[Dataset entries]

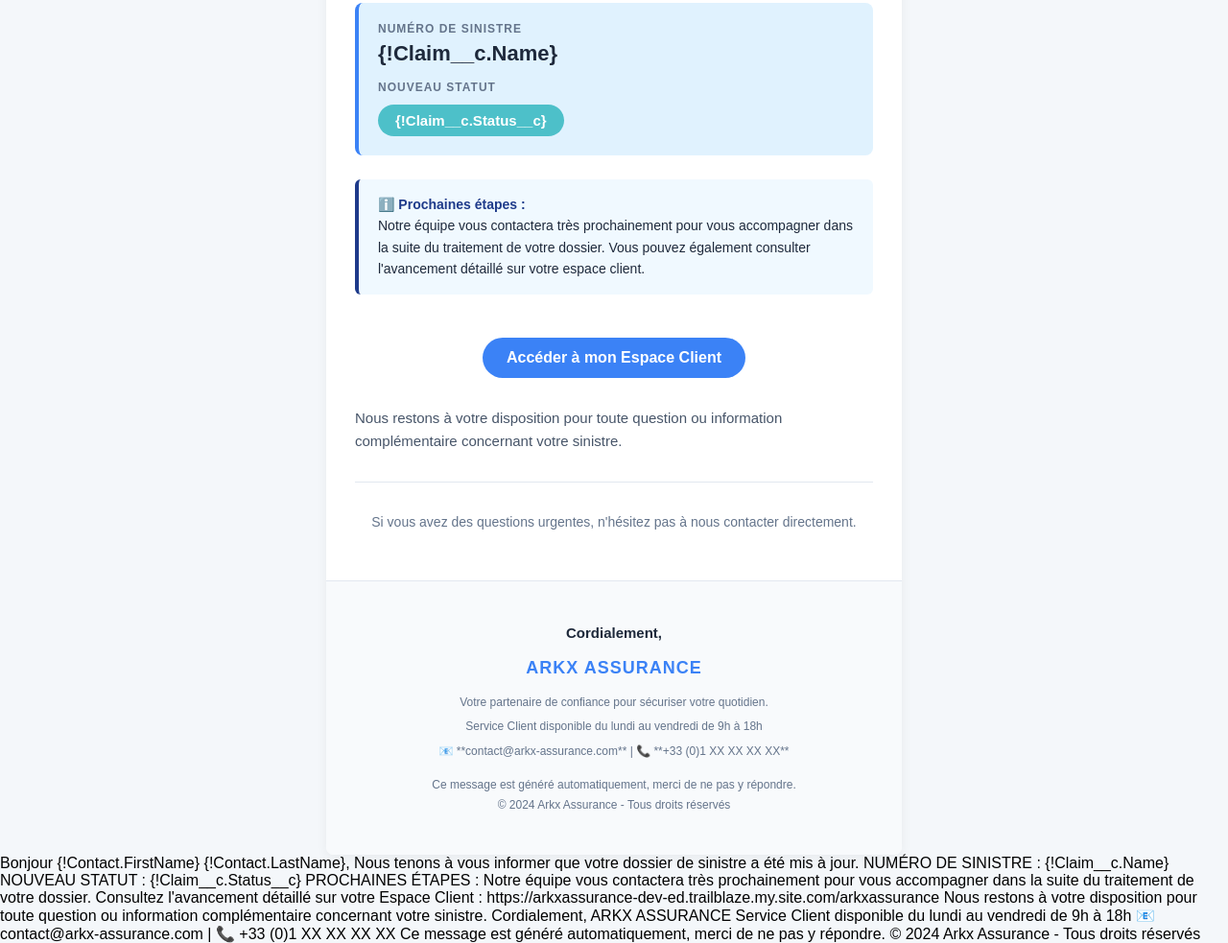
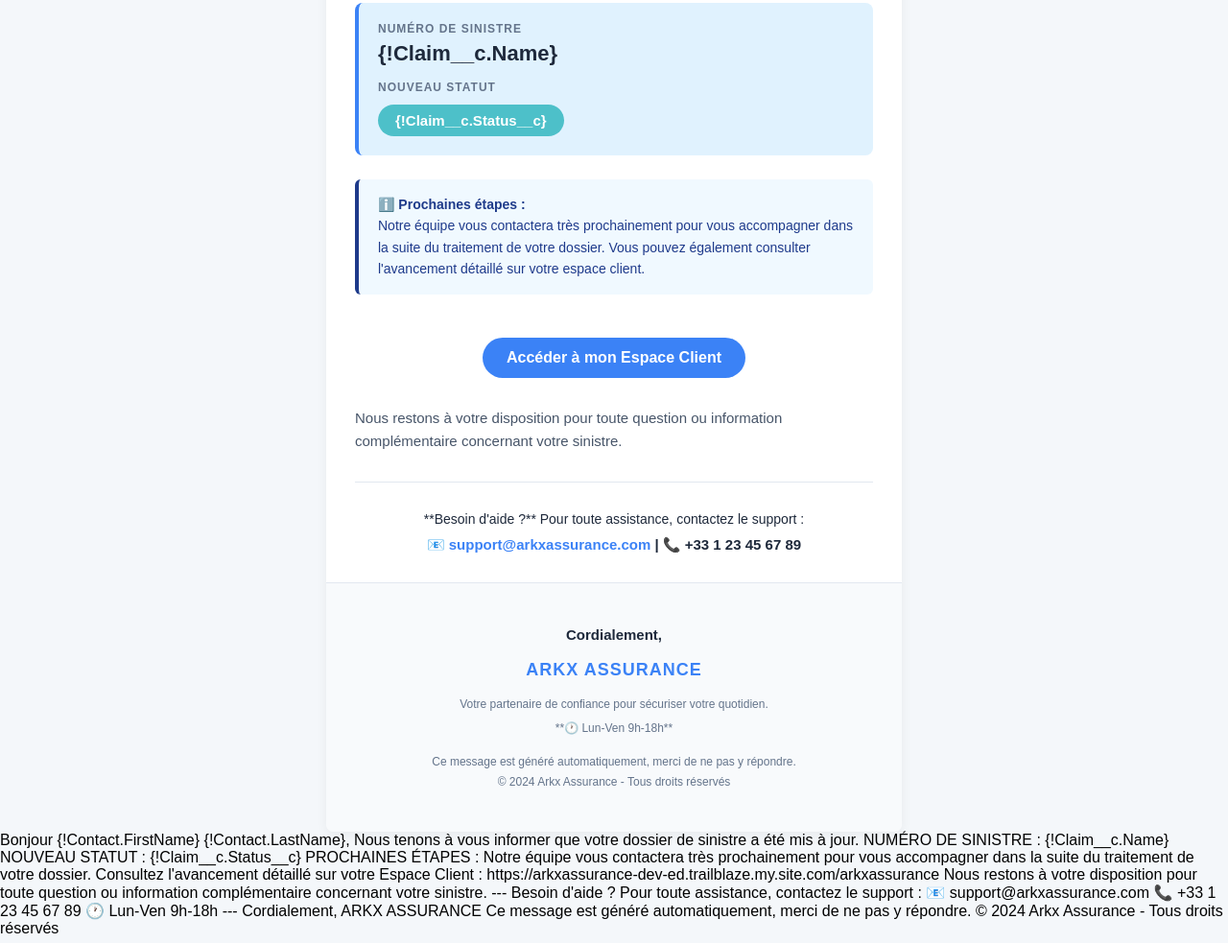
Before and after one commit to abdelhadisdedek-droid/template_email_arkassurance, a plain HTML site: page index.html in a window 1280 px wide. Shown: the part 357-1340 px from the top of the page at 96% size. Drawn offline with Linux system fonts and the light colour scheme.

Commit message:
Update index.html

```diff
--- a/index.html
+++ b/index.html
@@ -36,7 +36,7 @@
             text-align: center;
         }
         .logo-img {
-            max-width: 80px; /* Taille appropriée pour le bouclier/logo */
+            max-width: 80px;
             height: auto;
             display: block;
             margin: 0 auto 15px;
@@ -113,7 +113,7 @@
         }
         .info-box p {
             margin: 0;
-            color: #1e293b;
+            color: #1e3a8b;
             font-size: 14px;
             line-height: 1.6;
         }
@@ -155,11 +155,25 @@
         .contact-info p {
              margin: 5px 0;
         }
+        .support-info {
+            margin-top: 20px;
+            font-size: 13px;
+            color: #1e293b;
+        }
+        .support-info strong {
+            color: #1e3a8a;
+            font-size: 14px;
+        }
+        .support-info a {
+            color: #3b82f6;
+            text-decoration: none;
+            font-weight: bold;
+        }
 
         /* Lien de l'espace client (CTA) */
         .cta-button {
             display: inline-block;
-            background-color: #3b82f6; /* Bleu principal pour le bouton */
+            background-color: #3b82f6;
             color: #ffffff !important;
             text-decoration: none;
             padding: 12px 25px;
@@ -167,7 +181,6 @@
             font-weight: bold;
             font-size: 16px;
             margin-top: 15px;
-            /* Styles pour Outlook */
             mso-padding-alt: 0;
             mso-border-alt: 1px solid #3b82f6;
         }
@@ -218,9 +231,15 @@
 
             <div class="divider"></div>
 
-            <p class="message" style="font-size: 14px; color: #64748b; text-align: center;">
-                Si vous avez des questions urgentes, n'hésitez pas à nous contacter directement.
-            </p>
+            <div class="support-info" style="text-align: center;">
+                <p style="margin: 0 0 10px 0; font-size: 14px;">
+                    **Besoin d'aide ?** Pour toute assistance, contactez le support :
+                </p>
+                <p style="margin: 0; font-weight: bold; font-size: 15px;">
+                    📧 <a href="mailto:support@arkxassurance.com">support@arkxassurance.com</a> | 📞 +33 1 23 45 67 89
+                </p>
+            </div>
+
         </div>
 
         <div class="footer">
@@ -229,8 +248,7 @@
 
             <div class="contact-info">
                 <p>Votre partenaire de confiance pour sécuriser votre quotidien.</p>
-                <p>Service Client disponible du lundi au vendredi de 9h à 18h</p>
-                <p style="margin-top: 0;">📧 **contact@arkx-assurance.com** | 📞 **+33 (0)1 XX XX XX XX**</p>
+                <p>**🕐 Lun-Ven 9h-18h**</p>
             </div>
 
             <p class="footer-text">
@@ -257,11 +275,16 @@
 
 Nous restons à votre disposition pour toute question ou information complémentaire concernant votre sinistre.
 
+---
+Besoin d'aide ?
+Pour toute assistance, contactez le support :
+📧 support@arkxassurance.com
+📞 +33 1 23 45 67 89
+🕐 Lun-Ven 9h-18h
+---
+
 Cordialement,
 ARKX ASSURANCE
-
-Service Client disponible du lundi au vendredi de 9h à 18h
-📧 contact@arkx-assurance.com | 📞 +33 (0)1 XX XX XX XX
 
 Ce message est généré automatiquement, merci de ne pas y répondre.
 © 2024 Arkx Assurance - Tous droits réservés
```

## Try it
Type out the entries again without a single change, and leave the pictures out.

## Task result
Before and after one commit to abdelhadisdedek-droid/template_email_arkassurance, a plain HTML site: page index.html in a window 1280 px wide. Shown: the part 357-1340 px from the top of the page at 96% size. Drawn offline with Linux system fonts and the light colour scheme.

Commit message:
Update index.html

```diff
--- a/index.html
+++ b/index.html
@@ -36,7 +36,7 @@
             text-align: center;
         }
         .logo-img {
-            max-width: 80px; /* Taille appropriée pour le bouclier/logo */
+            max-width: 80px;
             height: auto;
             display: block;
             margin: 0 auto 15px;
@@ -113,7 +113,7 @@
         }
         .info-box p {
             margin: 0;
-            color: #1e293b;
+            color: #1e3a8b;
             font-size: 14px;
             line-height: 1.6;
         }
@@ -155,11 +155,25 @@
         .contact-info p {
              margin: 5px 0;
         }
+        .support-info {
+            margin-top: 20px;
+            font-size: 13px;
+            color: #1e293b;
+        }
+        .support-info strong {
+            color: #1e3a8a;
+            font-size: 14px;
+        }
+        .support-info a {
+            color: #3b82f6;
+            text-decoration: none;
+            font-weight: bold;
+        }
 
         /* Lien de l'espace client (CTA) */
         .cta-button {
             display: inline-block;
-            background-color: #3b82f6; /* Bleu principal pour le bouton */
+            background-color: #3b82f6;
             color: #ffffff !important;
             text-decoration: none;
             padding: 12px 25px;
@@ -167,7 +181,6 @@
             font-weight: bold;
             font-size: 16px;
             margin-top: 15px;
-            /* Styles pour Outlook */
             mso-padding-alt: 0;
             mso-border-alt: 1px solid #3b82f6;
         }
@@ -218,9 +231,15 @@
 
             <div class="divider"></div>
 
-            <p class="message" style="font-size: 14px; color: #64748b; text-align: center;">
-                Si vous avez des questions urgentes, n'hésitez pas à nous contacter directement.
-            </p>
+            <div class="support-info" style="text-align: center;">
+                <p style="margin: 0 0 10px 0; font-size: 14px;">
+                    **Besoin d'aide ?** Pour toute assistance, contactez le support :
+                </p>
+                <p style="margin: 0; font-weight: bold; font-size: 15px;">
+                    📧 <a href="mailto:support@arkxassurance.com">support@arkxassurance.com</a> | 📞 +33 1 23 45 67 89
+                </p>
+            </div>
+
         </div>
 
         <div class="footer">
@@ -229,8 +248,7 @@
 
             <div class="contact-info">
                 <p>Votre partenaire de confiance pour sécuriser votre quotidien.</p>
-                <p>Service Client disponible du lundi au vendredi de 9h à 18h</p>
-                <p style="margin-top: 0;">📧 **contact@arkx-assurance.com** | 📞 **+33 (0)1 XX XX XX XX**</p>
+                <p>**🕐 Lun-Ven 9h-18h**</p>
             </div>
 
             <p class="footer-text">
@@ -257,11 +275,16 @@
 
 Nous restons à votre disposition pour toute question ou information complémentaire concernant votre sinistre.
 
+---
+Besoin d'aide ?
+Pour toute assistance, contactez le support :
+📧 support@arkxassurance.com
+📞 +33 1 23 45 67 89
+🕐 Lun-Ven 9h-18h
+---
+
 Cordialement,
 ARKX ASSURANCE
-
-Service Client disponible du lundi au vendredi de 9h à 18h
-📧 contact@arkx-assurance.com | 📞 +33 (0)1 XX XX XX XX
 
 Ce message est généré automatiquement, merci de ne pas y répondre.
 © 2024 Arkx Assurance - Tous droits réservés
```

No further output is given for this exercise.